The macaronic mode appeared to be a hard sell on this occasion and relatively few risked sending their brain-children over the parapet. Among those who did, Tracy Davidson had a line which sounds like the beginning of something rich and strange, A gringo, a schweinhund, a burro, a boor, as well as the memorable couplet
’ I’d rather have a stille nacht, alone in bed
Than gaj nga’ chuq tlhj vam ha’dibah, as a Klingon said.’ *
D.A.Prince’s eight lines ended on the sad note for TV fans, ’Fini, Les Misérables’, while Brian Allgar noted that ’Ein macaronic vers ist dur to find’ and Vance Reese asked ‘So, bae, why ‘dja varf mir/This shmekvollisch?’ Er, quite, why indeed?
Below, in no particular order, are the five hardy souls who decided on their version of macaronic, from every rift loaded with foreign ore to the sparse or sparing, and hacked their way through the linguistic jungle to attain the sunlit uplands of the adjudicator's approval.
* A translation will be supplied in plain brown envelope on application to the disreputable doorman at Lupo Towers.
Joanna Bird: An Embarrassment of Choice
Devoted, sweet François
Said “Mon amour, je t’aime;
Mon cœur est plein de toi.”
But do I feel la même?
Then there’s exciting Juan

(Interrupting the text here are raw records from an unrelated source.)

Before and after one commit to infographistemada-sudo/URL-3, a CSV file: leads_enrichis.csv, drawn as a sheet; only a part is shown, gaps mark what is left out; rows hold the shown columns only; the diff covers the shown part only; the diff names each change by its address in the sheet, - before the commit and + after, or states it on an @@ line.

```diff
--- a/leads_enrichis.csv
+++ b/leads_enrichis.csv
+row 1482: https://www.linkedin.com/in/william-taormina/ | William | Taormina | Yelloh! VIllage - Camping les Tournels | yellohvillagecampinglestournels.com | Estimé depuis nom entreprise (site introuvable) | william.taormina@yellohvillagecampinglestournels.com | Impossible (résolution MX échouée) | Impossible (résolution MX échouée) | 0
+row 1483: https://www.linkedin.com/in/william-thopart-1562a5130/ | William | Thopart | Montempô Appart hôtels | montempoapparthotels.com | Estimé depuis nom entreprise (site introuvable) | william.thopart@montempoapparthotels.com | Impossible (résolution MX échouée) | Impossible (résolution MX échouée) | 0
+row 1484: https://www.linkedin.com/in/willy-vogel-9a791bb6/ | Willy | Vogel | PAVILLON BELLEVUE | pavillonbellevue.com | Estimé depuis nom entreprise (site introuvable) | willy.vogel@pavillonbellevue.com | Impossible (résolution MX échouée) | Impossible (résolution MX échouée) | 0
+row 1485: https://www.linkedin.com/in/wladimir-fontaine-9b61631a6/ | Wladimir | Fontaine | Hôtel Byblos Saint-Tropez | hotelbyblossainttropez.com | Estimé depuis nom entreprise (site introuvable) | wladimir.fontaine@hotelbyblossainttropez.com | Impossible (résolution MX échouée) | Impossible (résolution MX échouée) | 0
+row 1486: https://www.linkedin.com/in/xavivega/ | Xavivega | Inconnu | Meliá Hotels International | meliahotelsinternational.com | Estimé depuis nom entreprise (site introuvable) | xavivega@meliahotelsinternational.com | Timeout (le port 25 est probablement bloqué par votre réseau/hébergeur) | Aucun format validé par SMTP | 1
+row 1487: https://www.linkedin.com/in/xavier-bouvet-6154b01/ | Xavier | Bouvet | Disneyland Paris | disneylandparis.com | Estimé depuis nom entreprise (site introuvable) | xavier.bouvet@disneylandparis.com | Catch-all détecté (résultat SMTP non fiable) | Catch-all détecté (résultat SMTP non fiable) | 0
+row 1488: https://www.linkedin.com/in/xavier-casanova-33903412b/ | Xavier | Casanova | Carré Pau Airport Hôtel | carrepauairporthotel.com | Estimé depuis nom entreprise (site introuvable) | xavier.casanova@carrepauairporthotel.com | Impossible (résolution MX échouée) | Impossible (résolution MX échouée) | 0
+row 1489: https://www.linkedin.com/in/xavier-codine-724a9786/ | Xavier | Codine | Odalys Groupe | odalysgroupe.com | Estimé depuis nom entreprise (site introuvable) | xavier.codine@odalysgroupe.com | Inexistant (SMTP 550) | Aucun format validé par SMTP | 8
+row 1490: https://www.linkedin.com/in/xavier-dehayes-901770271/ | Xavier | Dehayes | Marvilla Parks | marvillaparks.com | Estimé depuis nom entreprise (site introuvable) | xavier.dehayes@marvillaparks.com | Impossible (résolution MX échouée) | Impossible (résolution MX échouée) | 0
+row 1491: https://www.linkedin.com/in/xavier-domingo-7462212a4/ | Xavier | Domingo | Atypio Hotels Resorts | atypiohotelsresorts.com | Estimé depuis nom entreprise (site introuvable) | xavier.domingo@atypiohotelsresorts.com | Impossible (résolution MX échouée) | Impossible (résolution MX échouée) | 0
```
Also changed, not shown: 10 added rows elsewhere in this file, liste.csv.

Expressing su amor
With an aire de truhan,
A roguish charm that I adore.
Last night the männlich Kurt
Declared “Ich liebe dich.”
They’re all too nice to hurt,
So which one should I pick?
◊ ◊ ◊
Julia Griffin: Macrocosmic, or Croque-Madame
Old lady mistakes Chancellor Merkel for Macron's wife.
- BBC News 13th November 2018.
Êtes-vous Madame Macron, madame?
Nein: Merkel ist mein Name.
Prince Harry, donc! Vous êtes sa femme?
Nein: Merkel, meine Dame.
Mer-quel? Mer-quoi? Mercron, c’est ça?
Merkel! Das scheint willkürlich . . .
Eh, aujourd’hui, c’est mercredi!
Wenn möchten Sie. Natürlich.
◊ ◊ ◊
C.R. Edenhill: Mégui mégui wŏ ài nĭ.
Recorded first by Yao Lee
This Chinese song’s my cup of tea.
Even its name (Mégui means rose)
Has more to teach than you’d suppose.
From it, in Mandarin we see
That ‘I love you’ is wŏ ài nĭ,
Which also lets beginners know
Word order favours SVO.
◊ ◊ ◊
Liz Horrocks: Journey Through Europe
When you’re travelling abroad,
The following may strike a chord:
Remembering, when in Spain, to pass
A local car with “¡Gracias!”
Giving your tense neck a massage,
When you are told “Cedez la passage.”
Hearing your distracted spouse
Scream “Not Rechts! Geradeaus!”
Muttering “They should all be hung,”
Faced with another Umleitung.
All these will surely bring you joy,
By showing you’re not hoi polloi.
◊ ◊ ◊
L. A. Mereoie: The Answer To Everything
The Arabic word for trousers
In Egypt’s, we learn, bantaloon,
But far more inspiring for poets
Must be thalatha wa-thalathun!
The Arabs invented our digits,
Much better than Rome’s, a real boon,
But to say ‘33’ (Classic language)
You need thalatha wa-thalathun.
Three and thirty, to translate exactly,
With a nimble and triple-time tune
Feared by some as an Arabic ear-worm
Not just thalatha wa-thalathun.
Let us join in a great global chorus
On steppe, wold and weald, veldt and dune
And unite by intoning this mantra,
Namely, THALATHA WA-THALATHUN!